WORK TO COMPLETE —
Only lines holding "widgets" are needed; copy each of them from the data below.

LISTED RECORDS —
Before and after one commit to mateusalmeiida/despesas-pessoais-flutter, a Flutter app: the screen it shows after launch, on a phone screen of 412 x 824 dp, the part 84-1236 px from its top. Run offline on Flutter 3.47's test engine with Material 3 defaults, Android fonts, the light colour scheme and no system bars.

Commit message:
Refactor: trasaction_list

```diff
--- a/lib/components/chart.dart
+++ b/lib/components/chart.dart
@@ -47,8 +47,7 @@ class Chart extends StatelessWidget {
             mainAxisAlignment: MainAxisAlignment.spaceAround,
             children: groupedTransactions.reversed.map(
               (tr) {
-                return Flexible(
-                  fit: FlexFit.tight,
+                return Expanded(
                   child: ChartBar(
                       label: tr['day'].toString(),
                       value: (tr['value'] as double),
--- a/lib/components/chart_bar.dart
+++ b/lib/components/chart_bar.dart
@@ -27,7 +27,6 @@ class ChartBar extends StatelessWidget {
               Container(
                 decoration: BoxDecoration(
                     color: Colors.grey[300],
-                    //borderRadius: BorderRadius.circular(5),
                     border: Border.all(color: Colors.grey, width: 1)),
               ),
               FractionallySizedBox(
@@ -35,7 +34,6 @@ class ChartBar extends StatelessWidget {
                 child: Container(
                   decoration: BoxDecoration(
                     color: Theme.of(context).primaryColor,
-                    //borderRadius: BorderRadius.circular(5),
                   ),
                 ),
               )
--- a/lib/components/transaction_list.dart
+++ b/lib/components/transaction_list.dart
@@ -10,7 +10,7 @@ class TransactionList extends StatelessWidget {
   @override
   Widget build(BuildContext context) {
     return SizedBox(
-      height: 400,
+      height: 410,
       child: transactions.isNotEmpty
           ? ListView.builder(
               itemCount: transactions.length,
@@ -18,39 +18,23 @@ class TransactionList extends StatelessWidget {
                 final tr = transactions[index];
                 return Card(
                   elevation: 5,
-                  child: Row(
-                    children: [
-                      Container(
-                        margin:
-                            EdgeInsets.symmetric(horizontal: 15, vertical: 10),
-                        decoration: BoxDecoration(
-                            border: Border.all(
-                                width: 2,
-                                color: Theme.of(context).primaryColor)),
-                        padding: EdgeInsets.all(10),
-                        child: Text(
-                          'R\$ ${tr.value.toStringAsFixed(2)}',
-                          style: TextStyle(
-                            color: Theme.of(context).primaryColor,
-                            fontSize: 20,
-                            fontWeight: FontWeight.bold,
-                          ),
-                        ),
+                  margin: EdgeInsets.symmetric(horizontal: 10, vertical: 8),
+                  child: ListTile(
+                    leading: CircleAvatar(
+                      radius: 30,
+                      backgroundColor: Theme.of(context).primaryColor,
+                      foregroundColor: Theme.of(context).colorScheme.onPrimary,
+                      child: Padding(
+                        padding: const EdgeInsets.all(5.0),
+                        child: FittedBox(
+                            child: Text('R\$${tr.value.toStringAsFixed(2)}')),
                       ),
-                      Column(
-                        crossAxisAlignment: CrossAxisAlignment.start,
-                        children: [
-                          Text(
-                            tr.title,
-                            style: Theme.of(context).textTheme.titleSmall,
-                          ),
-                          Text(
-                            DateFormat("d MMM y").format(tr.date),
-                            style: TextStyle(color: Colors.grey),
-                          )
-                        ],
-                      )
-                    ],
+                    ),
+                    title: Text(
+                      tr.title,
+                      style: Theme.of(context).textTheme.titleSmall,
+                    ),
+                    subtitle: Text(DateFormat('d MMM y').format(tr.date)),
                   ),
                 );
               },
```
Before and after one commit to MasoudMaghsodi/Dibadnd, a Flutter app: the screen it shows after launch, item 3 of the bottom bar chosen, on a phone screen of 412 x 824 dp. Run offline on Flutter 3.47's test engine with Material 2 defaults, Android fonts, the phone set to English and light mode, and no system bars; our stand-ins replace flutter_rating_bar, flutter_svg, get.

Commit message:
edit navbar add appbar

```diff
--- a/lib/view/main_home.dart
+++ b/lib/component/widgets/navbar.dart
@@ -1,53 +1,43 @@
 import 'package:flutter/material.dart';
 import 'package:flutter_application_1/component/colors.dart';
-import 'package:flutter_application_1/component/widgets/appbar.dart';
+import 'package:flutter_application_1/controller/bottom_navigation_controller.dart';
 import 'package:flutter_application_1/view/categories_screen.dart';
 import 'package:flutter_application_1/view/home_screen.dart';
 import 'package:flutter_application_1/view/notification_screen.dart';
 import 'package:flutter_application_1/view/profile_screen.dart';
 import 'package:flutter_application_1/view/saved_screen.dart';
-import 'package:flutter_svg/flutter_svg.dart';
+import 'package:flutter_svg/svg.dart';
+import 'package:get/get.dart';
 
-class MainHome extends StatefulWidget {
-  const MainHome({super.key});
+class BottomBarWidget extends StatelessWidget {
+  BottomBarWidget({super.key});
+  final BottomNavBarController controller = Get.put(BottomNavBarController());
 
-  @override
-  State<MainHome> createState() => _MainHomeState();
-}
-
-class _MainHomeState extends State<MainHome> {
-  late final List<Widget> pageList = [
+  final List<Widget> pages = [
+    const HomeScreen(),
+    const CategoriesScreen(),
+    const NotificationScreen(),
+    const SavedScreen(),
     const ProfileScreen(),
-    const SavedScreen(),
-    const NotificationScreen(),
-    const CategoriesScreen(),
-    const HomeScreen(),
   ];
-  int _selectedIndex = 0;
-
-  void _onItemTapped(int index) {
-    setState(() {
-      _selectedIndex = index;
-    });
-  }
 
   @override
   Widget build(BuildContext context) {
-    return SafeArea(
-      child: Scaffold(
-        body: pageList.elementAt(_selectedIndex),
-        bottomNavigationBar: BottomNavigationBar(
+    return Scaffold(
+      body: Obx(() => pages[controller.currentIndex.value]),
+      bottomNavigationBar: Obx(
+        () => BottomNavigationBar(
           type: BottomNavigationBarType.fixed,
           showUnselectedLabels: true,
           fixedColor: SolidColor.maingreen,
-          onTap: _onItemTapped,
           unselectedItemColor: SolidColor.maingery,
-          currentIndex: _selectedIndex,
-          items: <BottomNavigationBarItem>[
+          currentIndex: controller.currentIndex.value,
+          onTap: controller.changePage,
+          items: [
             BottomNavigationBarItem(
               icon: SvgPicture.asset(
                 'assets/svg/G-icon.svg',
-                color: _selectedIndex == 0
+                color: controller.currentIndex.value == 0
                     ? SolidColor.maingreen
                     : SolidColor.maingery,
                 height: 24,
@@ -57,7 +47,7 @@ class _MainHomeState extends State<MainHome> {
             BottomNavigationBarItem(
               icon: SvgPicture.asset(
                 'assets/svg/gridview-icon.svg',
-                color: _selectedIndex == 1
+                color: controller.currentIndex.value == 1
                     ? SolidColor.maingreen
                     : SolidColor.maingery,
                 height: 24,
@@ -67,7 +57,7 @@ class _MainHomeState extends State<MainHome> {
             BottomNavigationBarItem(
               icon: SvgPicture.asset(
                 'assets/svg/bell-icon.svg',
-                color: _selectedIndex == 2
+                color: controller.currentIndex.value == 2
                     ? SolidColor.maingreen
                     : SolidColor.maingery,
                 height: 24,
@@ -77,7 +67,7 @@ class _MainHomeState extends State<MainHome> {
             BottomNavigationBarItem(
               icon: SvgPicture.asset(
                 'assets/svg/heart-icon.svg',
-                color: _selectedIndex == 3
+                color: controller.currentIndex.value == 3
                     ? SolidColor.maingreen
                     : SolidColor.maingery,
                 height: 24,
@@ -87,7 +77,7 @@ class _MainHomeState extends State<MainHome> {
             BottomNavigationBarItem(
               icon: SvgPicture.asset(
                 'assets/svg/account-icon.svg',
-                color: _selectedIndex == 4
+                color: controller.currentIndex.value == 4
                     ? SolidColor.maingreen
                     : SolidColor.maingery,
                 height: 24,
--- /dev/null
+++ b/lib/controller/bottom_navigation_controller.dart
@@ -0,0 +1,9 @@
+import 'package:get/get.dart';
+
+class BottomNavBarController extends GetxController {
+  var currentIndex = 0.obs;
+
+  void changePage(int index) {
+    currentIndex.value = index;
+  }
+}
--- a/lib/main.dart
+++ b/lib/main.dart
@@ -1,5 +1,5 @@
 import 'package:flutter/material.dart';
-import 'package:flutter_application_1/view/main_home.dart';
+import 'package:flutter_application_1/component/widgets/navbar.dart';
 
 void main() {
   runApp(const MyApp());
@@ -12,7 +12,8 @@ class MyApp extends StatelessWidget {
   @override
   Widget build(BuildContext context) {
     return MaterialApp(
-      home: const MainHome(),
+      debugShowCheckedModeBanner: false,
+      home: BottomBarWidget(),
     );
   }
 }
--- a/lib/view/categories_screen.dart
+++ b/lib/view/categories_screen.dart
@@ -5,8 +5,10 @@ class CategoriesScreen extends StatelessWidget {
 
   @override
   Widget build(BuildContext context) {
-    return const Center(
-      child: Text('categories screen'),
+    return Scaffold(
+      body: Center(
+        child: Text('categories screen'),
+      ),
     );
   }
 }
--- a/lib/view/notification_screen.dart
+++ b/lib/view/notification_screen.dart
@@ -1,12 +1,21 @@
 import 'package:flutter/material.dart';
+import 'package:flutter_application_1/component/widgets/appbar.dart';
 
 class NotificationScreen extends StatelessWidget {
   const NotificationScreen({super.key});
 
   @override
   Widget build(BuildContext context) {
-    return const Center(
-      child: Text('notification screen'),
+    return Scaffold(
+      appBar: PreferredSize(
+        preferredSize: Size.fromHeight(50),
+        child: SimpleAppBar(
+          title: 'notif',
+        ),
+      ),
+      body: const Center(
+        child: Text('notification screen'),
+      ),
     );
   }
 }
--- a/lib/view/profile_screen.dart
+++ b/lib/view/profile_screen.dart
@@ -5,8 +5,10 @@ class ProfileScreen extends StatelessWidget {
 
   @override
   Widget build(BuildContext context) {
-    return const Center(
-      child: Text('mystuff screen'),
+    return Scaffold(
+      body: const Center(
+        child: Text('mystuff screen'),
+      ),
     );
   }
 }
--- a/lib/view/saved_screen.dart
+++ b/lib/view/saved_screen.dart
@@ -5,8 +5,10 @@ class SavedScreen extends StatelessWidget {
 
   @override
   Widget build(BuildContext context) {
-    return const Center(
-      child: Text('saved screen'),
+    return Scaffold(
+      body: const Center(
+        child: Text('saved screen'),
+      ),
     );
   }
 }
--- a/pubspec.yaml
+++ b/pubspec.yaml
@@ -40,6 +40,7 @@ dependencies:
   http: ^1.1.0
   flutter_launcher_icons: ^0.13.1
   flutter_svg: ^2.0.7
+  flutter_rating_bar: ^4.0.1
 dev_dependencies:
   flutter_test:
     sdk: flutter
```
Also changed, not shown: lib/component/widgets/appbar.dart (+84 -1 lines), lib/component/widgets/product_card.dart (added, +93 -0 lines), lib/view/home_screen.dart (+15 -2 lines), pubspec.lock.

ANSWER SECTION —
+++ b/lib/component/widgets/navbar.dart
-import 'package:flutter_application_1/component/widgets/appbar.dart';
+import 'package:flutter_application_1/component/widgets/navbar.dart';
+import 'package:flutter_application_1/component/widgets/appbar.dart';
Also changed, not shown: lib/component/widgets/appbar.dart (+84 -1 lines), lib/component/widgets/product_card.dart (added, +93 -0 lines), lib/view/home_screen.dart (+15 -2 lines), pubspec.lock.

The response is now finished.